Agents of SHIELD
Series 4 (Second and Third Acts).
So, gosh, this series has had a slightly odd structure. While American television shows are usually absolutely in love with a two act structure, owing to how the entire industry apparently grinds to a stop during December, January, and much of February (that is and will always be weird), Agents of SHIELD instead opted for a three act -- or possibly three arc -- structure this year.
Act One, which we reviewed way back last year, focused on Ghost Rider and a magical grimoire called the Darkhold. Act Two largely focused on Aida, Radcliffe, and the infiltration of SHIELD by Life Model Decoys, as Radcliffe worked to fulfill his ambition of creating 'the Framework,' an artificial reality that he intended to be a utopia. Then Act Three largely focused on Skye and Simmons entering the Framework to try to free their friends, and Aida becoming a real person -- albeit one that is apparently made of Darkforce energy -- only to go on a psychotic rampage.
It's an unusual approach, and one that seems to have mostly been driven by the show having to take an extra hiatus on top of their usual one, but it actually works pretty well. Since each arc is only seven or eight episodes, they're structured much more tightly, with less time spent on build-up and more time spent on the nitty gritty of the problem, and the issues -- both physical and emotional -- that that problem causes.
|Fitz, in his persona as Evil Wonky Tie Guy.|
The weakest of the latter two acts is, without a doubt, the second act. The Life Model Decoy idea just isn't that interesting, and while the last few episodes get some mileage out of the idea by having nobody be certain who's real and who isn't, or even if they themselves are real, for the most part it just sort of plays out as a middling invasion of the body snatchers kind of story.
By far the most interesting part of the second act is the interactions between Radcliffe and Aida. It's interesting to see Radcliffe's insistence that what he's doing is fundamentally good, since he thinks it will end with a world without suffering -- but more interesting by far is seeing Aida's resentment towards Radcliffe slowly and silently build, as she presents an outward facade of pure, polite pragmatism, while at the same time she visibly starts to hate Radcliffe, and take a degree of delight in cruelty towards others, even though she theoretically doesn't really have emotions.
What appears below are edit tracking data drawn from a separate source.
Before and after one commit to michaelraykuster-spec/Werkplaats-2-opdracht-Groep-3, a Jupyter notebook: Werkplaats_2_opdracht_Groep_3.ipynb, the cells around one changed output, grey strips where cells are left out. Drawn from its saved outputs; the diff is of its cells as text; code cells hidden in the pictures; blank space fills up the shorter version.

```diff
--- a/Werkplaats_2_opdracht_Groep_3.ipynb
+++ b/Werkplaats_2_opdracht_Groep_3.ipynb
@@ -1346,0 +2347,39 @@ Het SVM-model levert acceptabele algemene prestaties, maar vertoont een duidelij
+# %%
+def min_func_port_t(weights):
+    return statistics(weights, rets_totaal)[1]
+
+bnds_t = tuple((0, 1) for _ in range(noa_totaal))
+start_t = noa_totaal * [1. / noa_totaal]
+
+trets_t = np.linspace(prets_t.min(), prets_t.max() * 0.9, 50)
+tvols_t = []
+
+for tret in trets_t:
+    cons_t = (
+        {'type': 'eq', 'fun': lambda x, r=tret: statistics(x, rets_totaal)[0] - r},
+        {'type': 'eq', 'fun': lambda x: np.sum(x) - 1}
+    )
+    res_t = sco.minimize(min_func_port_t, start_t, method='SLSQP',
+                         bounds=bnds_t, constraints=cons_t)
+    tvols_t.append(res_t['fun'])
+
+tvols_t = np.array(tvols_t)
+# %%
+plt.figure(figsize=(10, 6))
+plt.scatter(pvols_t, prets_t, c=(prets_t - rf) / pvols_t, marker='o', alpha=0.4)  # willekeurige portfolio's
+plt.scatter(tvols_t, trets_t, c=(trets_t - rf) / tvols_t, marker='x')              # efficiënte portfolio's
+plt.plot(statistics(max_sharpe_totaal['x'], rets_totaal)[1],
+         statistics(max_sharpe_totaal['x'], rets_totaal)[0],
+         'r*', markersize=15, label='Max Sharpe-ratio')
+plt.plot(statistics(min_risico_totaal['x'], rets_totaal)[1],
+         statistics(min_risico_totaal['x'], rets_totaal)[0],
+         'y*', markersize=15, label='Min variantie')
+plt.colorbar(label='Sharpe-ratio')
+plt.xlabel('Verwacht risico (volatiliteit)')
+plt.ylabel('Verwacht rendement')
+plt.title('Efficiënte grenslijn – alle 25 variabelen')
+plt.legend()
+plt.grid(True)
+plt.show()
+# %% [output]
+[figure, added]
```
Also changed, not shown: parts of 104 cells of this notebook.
The idea of Aida both not having emotions programmed into her, and starting to feel the fledgling beginnings of some truly negative feelings despite that, is a really interesting one, and luckily it's a plot thread that gets expanded on in the third act.
|Aida really is a great character.|
The third act, meanwhile, is an interesting one: In the status quo obsessed landscape of American television, having all of your characters living out entirely new lives in an artificial reality for five straight episodes is a not un-daring idea. While we know going in that there's no way this will be permanent, the fact that it isn't over and done with within two episodes is nevertheless pretty surprising.
The dystopian world the story carves out for you isn't, truth be told, the most interesting one: It is very much like every totalitarian dystopia in fiction, and the attempts to have nudge-nudge-wink-wink moments towards current US politics are incisive only by the weak-as-builder's-tea standards of primetime US television -- which is to say they're more sharp and cutting than, say, Arrow or Supergirl's attempt at the same, but less sharp and cutting than literally anything produced outside the US, where political satire and commentary have a much stronger tradition behind them.
But it does manage to have some interesting turns by embedding our central cast deep in the machinery of the dystopian government: May becomes a ruthless enforcer on Hydra's behalf, and Fitz becomes their lead researcher, and second-in-command after Aida's other-self, Ophelia. The juxtaposition is pretty effective in that it promises to have lasting impacts on the main characters, as they're left with the knowledge of who they could have become.
|Skye does a terrible job of blending in.|
(Fitz gets hit hardest by this, as he kills someone -- an actual person, not a Framework NPC -- while believing he's a Hydra scientist.)
The final two episodes do away with the Framework mostly, bar for a subplot about trying to get Mack out, which mostly serves to tie up Radcliffe's storyline and his redemption arc, before having him die properly when the Framework is deleted. Instead, the focus is primarily on Aida rampaging, and Ghost Rider arriving to stop her, since her Darkforce-created body is apparently aberrant to the Spirit of Vengeance.
The series ends on a slightly confusing note, with the team apparently abducted and taken to space -- so maybe the next series will be a space opera? Hey, it could happen. Either way, the series has been renewed for a fifth series, so I'll be looking forward to that.